What this task involves: Report every line from the material that contains the word "Hakkımızda".

Provided records:
——
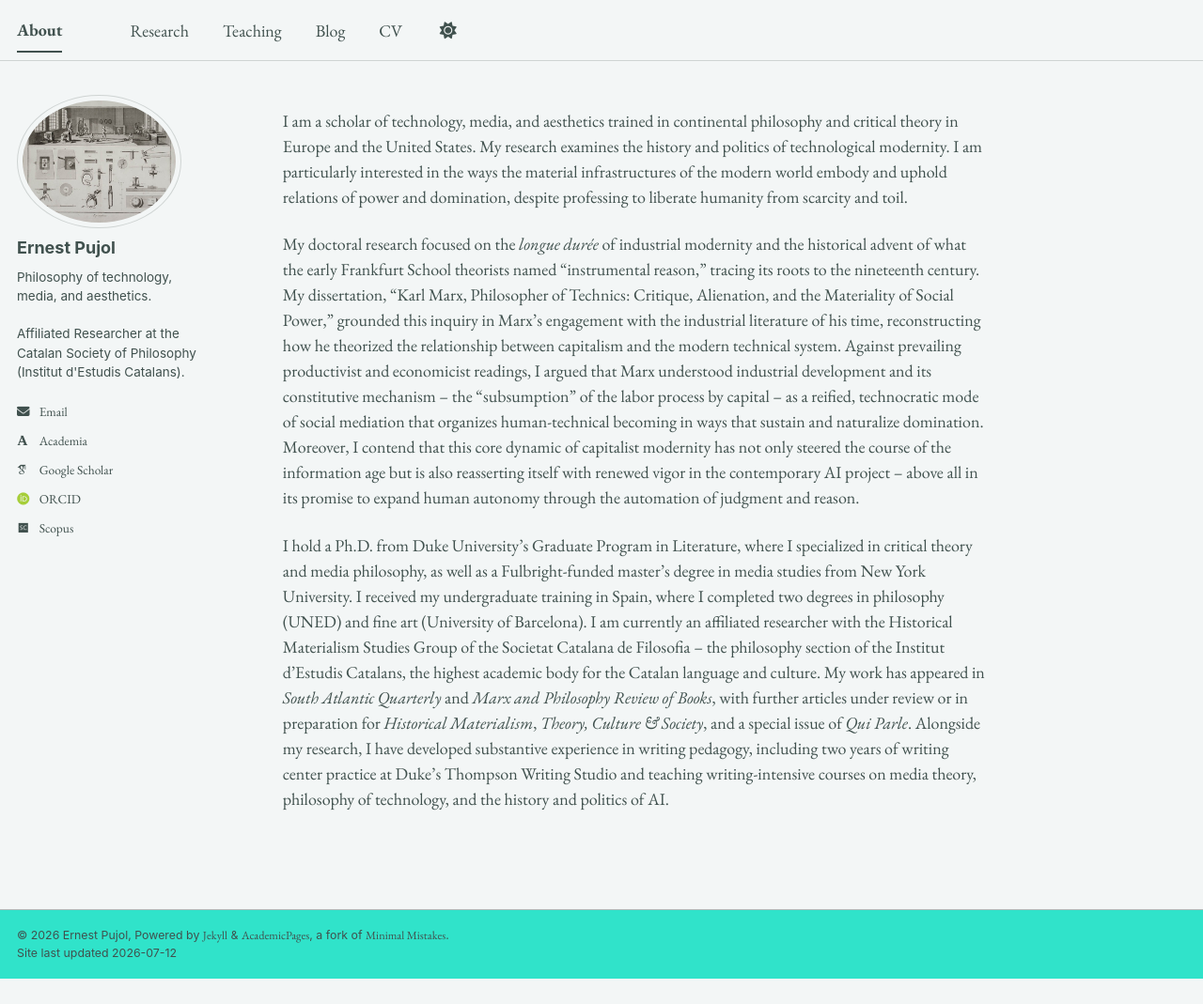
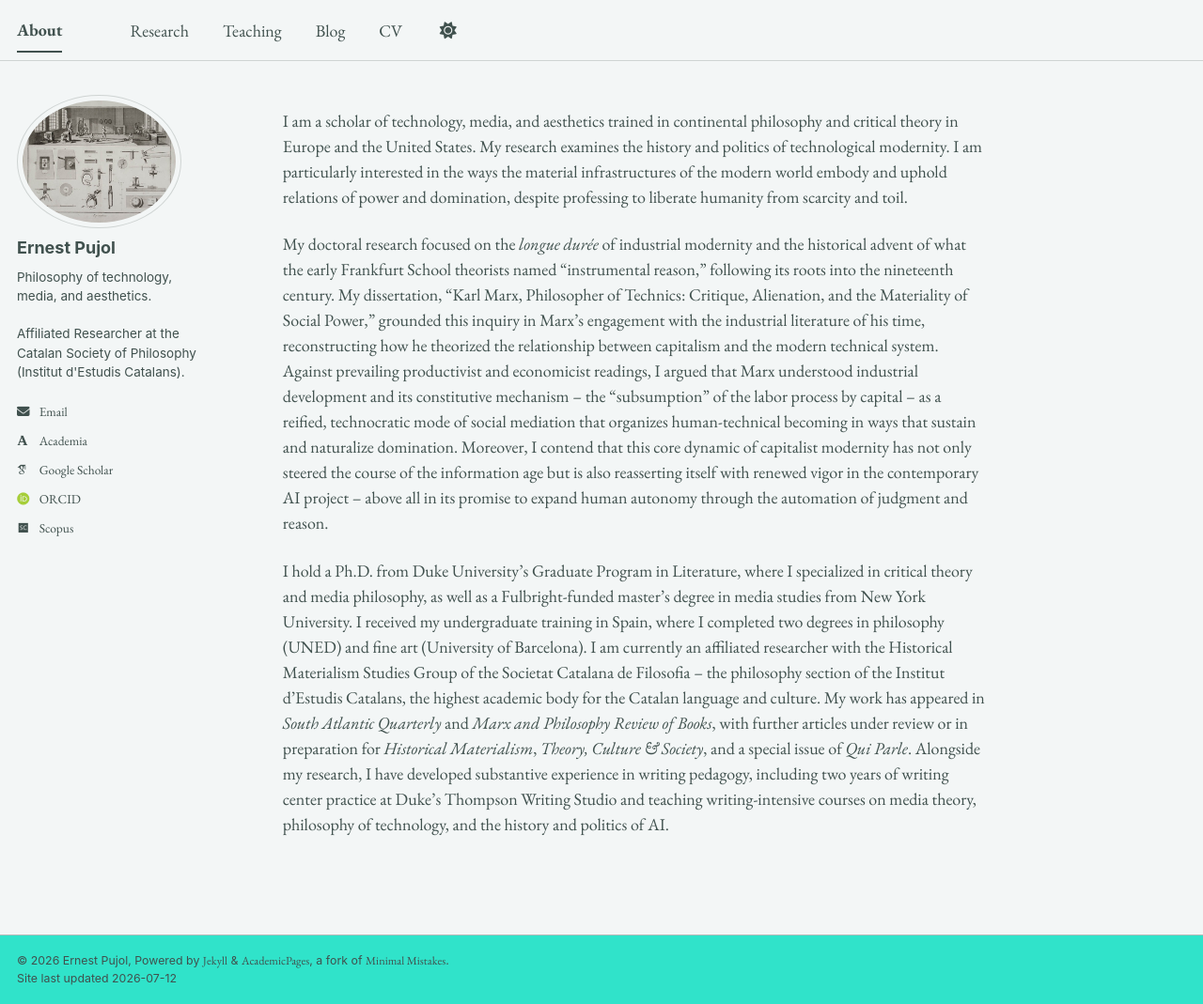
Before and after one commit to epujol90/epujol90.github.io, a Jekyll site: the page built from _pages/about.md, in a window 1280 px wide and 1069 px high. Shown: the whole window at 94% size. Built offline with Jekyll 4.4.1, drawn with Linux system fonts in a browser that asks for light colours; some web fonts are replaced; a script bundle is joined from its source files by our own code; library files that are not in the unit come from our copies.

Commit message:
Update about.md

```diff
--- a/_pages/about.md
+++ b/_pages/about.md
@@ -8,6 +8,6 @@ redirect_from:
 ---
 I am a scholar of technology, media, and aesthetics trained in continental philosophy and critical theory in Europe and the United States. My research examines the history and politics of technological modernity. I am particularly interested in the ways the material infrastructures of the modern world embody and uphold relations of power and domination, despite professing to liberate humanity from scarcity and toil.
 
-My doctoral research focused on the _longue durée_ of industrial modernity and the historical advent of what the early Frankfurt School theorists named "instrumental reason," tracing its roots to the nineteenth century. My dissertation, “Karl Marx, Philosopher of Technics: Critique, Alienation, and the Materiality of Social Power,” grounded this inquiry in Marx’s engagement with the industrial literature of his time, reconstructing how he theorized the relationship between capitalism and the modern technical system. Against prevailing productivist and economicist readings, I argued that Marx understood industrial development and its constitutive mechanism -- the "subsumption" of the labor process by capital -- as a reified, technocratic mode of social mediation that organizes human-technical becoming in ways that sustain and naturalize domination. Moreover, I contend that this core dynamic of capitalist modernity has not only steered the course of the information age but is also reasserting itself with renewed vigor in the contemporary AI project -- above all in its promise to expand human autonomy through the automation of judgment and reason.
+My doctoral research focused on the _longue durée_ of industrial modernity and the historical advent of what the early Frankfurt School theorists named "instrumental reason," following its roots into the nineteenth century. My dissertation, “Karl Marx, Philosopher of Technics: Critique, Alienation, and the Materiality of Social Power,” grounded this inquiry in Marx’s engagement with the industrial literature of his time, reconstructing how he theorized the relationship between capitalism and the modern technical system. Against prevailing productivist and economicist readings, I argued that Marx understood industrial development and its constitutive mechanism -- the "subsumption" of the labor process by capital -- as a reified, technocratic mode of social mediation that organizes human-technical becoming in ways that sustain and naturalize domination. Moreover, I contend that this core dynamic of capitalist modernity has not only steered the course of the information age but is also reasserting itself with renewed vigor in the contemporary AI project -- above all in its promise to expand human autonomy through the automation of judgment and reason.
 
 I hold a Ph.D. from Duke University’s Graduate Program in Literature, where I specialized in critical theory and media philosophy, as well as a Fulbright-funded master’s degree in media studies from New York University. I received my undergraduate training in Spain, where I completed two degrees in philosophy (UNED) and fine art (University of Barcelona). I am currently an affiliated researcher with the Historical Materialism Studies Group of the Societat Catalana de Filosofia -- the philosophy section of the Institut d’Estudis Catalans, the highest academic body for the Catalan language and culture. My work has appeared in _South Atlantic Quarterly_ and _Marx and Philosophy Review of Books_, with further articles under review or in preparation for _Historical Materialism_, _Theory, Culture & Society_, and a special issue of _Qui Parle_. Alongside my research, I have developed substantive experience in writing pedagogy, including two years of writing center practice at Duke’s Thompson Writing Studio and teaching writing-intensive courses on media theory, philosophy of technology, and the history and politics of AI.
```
——
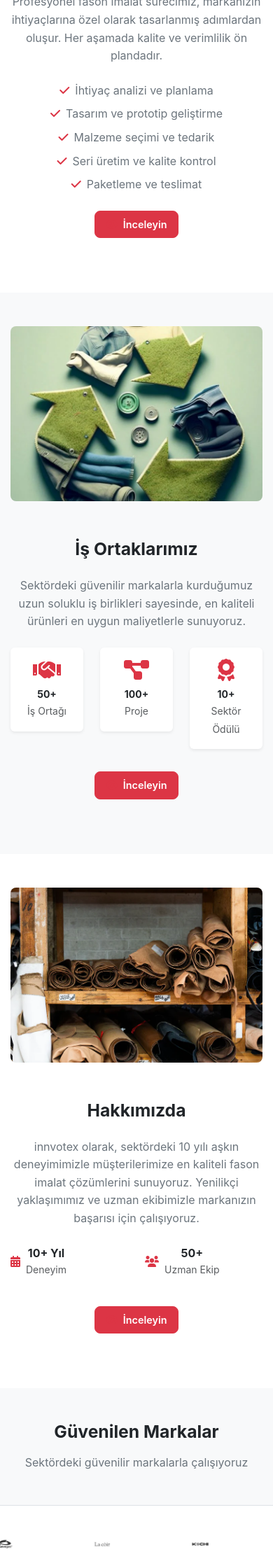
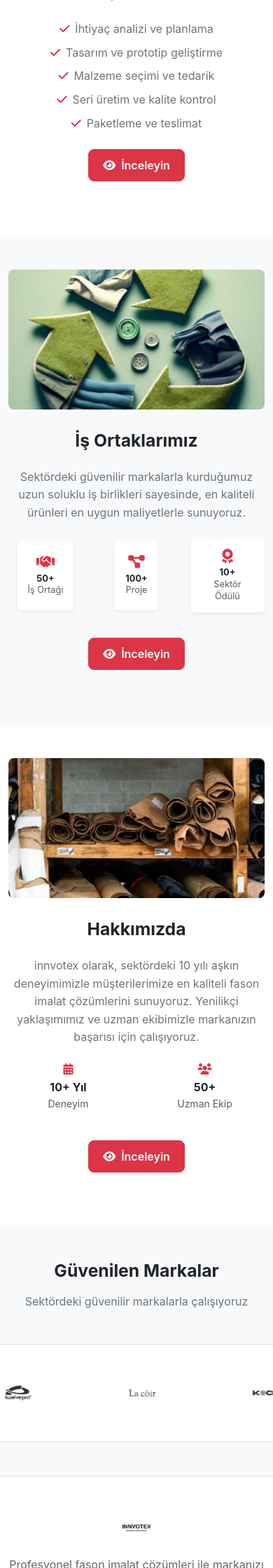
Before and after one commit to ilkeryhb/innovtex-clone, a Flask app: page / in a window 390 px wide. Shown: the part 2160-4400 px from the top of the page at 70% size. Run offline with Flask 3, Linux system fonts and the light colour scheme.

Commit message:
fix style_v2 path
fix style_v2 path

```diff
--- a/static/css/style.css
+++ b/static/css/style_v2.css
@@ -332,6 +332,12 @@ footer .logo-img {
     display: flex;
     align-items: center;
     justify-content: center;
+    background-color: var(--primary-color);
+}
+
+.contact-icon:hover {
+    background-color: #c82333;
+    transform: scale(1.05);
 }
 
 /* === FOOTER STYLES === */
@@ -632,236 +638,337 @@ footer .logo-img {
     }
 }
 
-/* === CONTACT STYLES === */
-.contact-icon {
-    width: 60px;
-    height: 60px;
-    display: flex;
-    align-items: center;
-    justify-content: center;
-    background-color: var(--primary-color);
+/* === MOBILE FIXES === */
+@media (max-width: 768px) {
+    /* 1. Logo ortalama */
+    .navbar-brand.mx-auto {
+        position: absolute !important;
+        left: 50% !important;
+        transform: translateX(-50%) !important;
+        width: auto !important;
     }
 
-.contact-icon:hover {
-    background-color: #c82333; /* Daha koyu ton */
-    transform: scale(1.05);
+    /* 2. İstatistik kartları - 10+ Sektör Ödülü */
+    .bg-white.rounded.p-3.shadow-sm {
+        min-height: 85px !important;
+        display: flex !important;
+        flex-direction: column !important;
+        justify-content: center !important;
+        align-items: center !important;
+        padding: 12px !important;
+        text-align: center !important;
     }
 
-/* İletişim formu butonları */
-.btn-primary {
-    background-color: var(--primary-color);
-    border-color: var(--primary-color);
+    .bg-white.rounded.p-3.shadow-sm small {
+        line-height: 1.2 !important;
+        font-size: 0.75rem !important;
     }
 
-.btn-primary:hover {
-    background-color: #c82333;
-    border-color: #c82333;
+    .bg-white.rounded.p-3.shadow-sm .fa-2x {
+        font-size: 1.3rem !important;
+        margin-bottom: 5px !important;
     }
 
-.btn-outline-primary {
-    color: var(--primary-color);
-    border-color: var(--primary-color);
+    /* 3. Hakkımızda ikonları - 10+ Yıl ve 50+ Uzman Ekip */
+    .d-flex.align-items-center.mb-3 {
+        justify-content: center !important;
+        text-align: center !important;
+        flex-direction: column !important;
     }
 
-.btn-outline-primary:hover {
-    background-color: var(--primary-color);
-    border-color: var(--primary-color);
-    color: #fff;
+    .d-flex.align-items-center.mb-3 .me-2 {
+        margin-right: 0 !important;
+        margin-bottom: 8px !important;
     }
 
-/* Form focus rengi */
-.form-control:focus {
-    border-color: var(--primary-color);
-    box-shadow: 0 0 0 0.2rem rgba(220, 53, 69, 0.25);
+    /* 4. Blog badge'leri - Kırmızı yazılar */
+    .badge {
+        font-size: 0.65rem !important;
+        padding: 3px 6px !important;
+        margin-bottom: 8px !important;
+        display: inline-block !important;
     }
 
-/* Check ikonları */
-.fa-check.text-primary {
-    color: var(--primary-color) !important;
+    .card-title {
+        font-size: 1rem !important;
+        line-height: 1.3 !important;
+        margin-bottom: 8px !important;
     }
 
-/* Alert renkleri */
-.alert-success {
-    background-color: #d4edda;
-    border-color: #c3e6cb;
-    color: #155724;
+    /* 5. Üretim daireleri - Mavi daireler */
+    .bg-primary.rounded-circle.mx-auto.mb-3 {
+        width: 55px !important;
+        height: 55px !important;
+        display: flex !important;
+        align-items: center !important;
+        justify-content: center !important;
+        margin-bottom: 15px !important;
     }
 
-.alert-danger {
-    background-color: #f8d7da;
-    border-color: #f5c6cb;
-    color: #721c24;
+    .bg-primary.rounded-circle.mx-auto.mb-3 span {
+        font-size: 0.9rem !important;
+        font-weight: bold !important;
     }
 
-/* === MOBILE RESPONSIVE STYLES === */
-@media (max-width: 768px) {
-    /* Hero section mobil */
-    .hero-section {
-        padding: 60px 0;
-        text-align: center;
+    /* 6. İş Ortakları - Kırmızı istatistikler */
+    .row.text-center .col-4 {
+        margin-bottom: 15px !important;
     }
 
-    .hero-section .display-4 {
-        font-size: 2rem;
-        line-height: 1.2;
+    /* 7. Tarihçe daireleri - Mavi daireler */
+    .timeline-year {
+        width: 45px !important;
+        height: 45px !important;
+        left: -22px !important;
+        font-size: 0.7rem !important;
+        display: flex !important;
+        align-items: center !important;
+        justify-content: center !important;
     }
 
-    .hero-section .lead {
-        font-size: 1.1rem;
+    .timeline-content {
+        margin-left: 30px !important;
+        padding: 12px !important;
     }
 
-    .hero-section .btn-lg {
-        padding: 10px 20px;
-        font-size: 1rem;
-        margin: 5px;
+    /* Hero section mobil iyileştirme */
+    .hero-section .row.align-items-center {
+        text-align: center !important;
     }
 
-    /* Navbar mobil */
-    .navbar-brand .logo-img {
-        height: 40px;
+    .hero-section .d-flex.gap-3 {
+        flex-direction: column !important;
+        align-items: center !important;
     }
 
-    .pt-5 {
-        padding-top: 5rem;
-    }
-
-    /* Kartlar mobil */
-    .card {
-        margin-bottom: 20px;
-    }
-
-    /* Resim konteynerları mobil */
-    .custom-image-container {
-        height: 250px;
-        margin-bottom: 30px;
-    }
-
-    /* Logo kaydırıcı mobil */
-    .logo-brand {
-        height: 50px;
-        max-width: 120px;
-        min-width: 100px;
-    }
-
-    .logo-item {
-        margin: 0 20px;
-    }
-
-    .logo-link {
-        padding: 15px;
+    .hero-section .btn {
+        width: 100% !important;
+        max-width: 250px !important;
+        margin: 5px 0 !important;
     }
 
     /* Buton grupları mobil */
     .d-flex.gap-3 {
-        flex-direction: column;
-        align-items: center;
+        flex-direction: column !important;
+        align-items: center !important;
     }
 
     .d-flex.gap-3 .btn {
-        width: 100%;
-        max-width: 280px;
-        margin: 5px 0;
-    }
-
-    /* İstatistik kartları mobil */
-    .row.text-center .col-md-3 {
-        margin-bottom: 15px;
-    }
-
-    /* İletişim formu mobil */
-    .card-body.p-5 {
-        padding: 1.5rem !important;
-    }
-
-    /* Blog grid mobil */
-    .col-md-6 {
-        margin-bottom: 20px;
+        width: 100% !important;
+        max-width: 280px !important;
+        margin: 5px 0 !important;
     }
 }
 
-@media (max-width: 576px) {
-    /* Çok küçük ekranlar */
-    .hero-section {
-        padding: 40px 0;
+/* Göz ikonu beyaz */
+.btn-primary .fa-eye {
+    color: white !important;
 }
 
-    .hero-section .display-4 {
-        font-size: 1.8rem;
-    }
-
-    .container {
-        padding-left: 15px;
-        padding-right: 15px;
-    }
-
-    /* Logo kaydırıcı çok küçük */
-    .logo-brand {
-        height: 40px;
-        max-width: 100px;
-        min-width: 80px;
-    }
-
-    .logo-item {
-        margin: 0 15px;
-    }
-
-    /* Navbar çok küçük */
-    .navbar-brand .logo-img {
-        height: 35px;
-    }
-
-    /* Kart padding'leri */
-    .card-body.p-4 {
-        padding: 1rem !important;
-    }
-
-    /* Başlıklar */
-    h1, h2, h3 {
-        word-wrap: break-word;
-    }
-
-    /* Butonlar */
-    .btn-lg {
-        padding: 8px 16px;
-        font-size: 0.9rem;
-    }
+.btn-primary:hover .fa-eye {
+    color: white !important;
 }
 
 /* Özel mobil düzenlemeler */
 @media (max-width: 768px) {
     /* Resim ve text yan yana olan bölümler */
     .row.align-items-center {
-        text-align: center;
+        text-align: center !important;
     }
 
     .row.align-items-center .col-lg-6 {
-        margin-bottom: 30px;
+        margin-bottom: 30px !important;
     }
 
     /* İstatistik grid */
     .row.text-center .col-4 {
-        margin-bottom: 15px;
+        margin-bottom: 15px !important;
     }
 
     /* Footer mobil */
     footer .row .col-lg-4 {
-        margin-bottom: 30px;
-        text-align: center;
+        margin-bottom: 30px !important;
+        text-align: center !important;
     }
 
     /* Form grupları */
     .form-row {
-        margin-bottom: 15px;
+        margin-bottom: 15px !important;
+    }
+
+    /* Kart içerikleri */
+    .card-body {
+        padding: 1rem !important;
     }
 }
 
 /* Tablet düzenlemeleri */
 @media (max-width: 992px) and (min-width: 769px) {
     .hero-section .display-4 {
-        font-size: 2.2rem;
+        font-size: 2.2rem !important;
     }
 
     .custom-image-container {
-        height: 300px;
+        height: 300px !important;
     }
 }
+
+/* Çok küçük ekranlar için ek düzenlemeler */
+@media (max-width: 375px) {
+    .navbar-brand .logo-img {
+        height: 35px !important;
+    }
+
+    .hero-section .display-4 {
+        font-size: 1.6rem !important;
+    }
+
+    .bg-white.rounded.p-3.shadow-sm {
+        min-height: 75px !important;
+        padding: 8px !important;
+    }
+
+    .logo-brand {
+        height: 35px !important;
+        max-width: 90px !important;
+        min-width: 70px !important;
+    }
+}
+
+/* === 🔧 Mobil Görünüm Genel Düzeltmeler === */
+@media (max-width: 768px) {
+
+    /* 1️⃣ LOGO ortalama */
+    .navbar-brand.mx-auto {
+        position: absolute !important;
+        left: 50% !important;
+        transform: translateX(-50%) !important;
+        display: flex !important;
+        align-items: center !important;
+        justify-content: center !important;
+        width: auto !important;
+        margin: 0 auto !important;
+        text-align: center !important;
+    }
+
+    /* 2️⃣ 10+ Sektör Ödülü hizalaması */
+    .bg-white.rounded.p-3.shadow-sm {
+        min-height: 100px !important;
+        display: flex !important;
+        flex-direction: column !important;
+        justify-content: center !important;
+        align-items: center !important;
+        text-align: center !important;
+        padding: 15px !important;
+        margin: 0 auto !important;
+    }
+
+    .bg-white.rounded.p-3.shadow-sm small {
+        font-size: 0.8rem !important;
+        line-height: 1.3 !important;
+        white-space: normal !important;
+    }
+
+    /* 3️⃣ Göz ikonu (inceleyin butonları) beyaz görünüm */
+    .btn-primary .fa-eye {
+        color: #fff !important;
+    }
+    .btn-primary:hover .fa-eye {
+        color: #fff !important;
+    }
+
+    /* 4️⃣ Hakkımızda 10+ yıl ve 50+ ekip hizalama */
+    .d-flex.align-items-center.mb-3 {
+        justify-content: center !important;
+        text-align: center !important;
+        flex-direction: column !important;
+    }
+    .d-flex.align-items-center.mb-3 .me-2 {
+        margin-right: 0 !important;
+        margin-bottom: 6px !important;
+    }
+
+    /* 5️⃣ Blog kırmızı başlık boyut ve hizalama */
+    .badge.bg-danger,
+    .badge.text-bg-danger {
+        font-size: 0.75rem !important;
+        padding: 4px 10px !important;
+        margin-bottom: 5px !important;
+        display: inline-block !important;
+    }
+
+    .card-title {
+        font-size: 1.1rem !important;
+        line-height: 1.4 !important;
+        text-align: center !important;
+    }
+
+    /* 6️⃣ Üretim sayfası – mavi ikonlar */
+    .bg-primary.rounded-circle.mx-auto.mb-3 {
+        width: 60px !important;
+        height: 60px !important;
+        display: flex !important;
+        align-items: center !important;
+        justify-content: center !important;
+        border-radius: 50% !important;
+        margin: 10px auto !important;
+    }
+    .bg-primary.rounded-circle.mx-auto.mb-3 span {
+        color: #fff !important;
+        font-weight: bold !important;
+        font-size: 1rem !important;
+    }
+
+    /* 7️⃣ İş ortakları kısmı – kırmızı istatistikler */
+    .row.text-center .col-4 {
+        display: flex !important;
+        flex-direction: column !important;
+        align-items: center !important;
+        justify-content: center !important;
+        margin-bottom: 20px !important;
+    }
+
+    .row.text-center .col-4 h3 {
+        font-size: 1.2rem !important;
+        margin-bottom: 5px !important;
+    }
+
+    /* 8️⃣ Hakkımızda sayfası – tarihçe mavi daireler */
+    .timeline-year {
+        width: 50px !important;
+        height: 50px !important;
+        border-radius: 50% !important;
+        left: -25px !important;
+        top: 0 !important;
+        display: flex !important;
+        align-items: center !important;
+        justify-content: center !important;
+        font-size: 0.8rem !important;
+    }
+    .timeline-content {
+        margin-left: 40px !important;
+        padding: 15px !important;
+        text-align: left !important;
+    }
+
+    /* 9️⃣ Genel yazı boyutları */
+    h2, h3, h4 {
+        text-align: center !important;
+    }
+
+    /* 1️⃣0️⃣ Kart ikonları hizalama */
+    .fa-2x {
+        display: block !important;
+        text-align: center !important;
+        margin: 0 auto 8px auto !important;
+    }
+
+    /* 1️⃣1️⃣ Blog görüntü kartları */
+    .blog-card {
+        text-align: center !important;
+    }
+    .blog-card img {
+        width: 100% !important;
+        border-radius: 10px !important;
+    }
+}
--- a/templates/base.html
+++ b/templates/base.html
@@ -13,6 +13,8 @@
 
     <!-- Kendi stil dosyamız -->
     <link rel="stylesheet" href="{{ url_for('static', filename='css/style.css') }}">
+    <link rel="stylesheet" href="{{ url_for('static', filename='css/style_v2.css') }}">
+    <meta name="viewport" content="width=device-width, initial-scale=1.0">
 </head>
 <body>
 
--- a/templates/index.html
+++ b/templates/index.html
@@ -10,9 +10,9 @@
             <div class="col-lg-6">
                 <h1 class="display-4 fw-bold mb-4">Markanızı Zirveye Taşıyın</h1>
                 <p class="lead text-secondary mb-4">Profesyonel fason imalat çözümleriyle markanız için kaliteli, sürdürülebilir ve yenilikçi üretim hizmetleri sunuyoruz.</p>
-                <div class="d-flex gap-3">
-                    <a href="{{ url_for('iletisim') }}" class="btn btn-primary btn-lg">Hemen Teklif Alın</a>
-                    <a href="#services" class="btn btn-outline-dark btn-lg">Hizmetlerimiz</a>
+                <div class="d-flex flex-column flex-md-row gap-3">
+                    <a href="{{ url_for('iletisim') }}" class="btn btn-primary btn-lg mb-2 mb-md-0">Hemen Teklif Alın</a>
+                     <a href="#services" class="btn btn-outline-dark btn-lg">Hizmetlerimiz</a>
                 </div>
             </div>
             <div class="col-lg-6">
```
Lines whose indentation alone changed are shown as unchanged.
——
Solution for this problem:
+    /* 3. Hakkımızda ikonları - 10+ Yıl ve 50+ Uzman Ekip */
+    /* 4️⃣ Hakkımızda 10+ yıl ve 50+ ekip hizalama */
+    /* 8️⃣ Hakkımızda sayfası – tarihçe mavi daireler */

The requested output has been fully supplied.